[Dataset records — start]

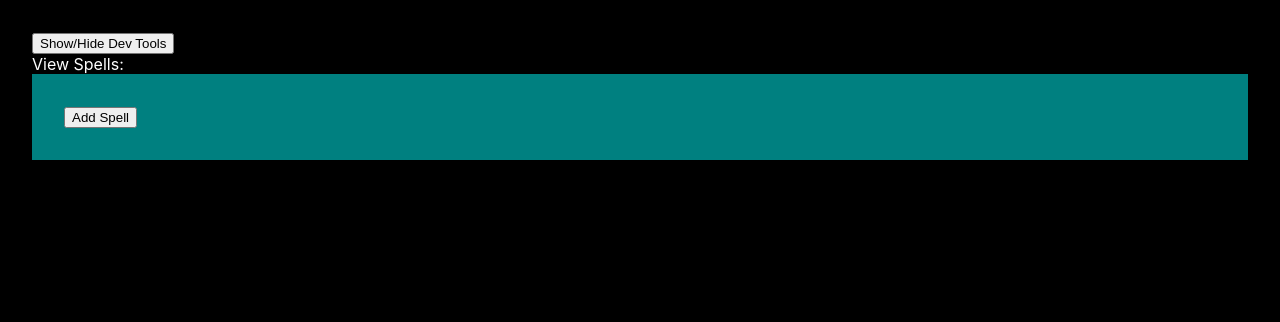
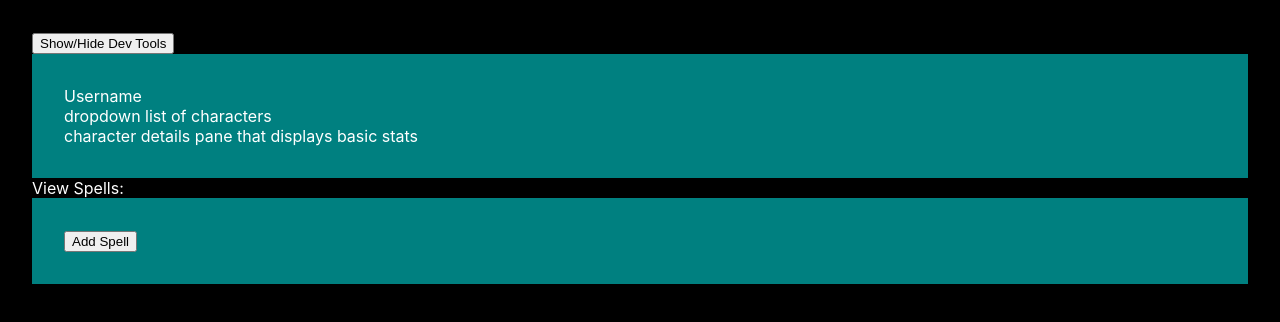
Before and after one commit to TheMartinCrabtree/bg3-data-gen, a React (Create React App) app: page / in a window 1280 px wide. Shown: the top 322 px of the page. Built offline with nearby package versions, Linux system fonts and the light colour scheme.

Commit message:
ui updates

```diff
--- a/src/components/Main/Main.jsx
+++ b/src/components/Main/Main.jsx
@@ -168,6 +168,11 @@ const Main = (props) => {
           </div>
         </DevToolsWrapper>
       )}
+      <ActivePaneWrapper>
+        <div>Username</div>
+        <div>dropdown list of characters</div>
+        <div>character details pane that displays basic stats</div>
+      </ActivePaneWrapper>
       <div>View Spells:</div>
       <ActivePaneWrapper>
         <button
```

[Dataset records — finish]

What needs to be done:
Although the entries contain pictures, reproduce only the rest, exactly as written.

Response to the exercise:
Before and after one commit to TheMartinCrabtree/bg3-data-gen, a React (Create React App) app: page / in a window 1280 px wide. Shown: the top 322 px of the page. Built offline with nearby package versions, Linux system fonts and the light colour scheme.

Commit message:
ui updates

```diff
--- a/src/components/Main/Main.jsx
+++ b/src/components/Main/Main.jsx
@@ -168,6 +168,11 @@ const Main = (props) => {
           </div>
         </DevToolsWrapper>
       )}
+      <ActivePaneWrapper>
+        <div>Username</div>
+        <div>dropdown list of characters</div>
+        <div>character details pane that displays basic stats</div>
+      </ActivePaneWrapper>
       <div>View Spells:</div>
       <ActivePaneWrapper>
         <button
```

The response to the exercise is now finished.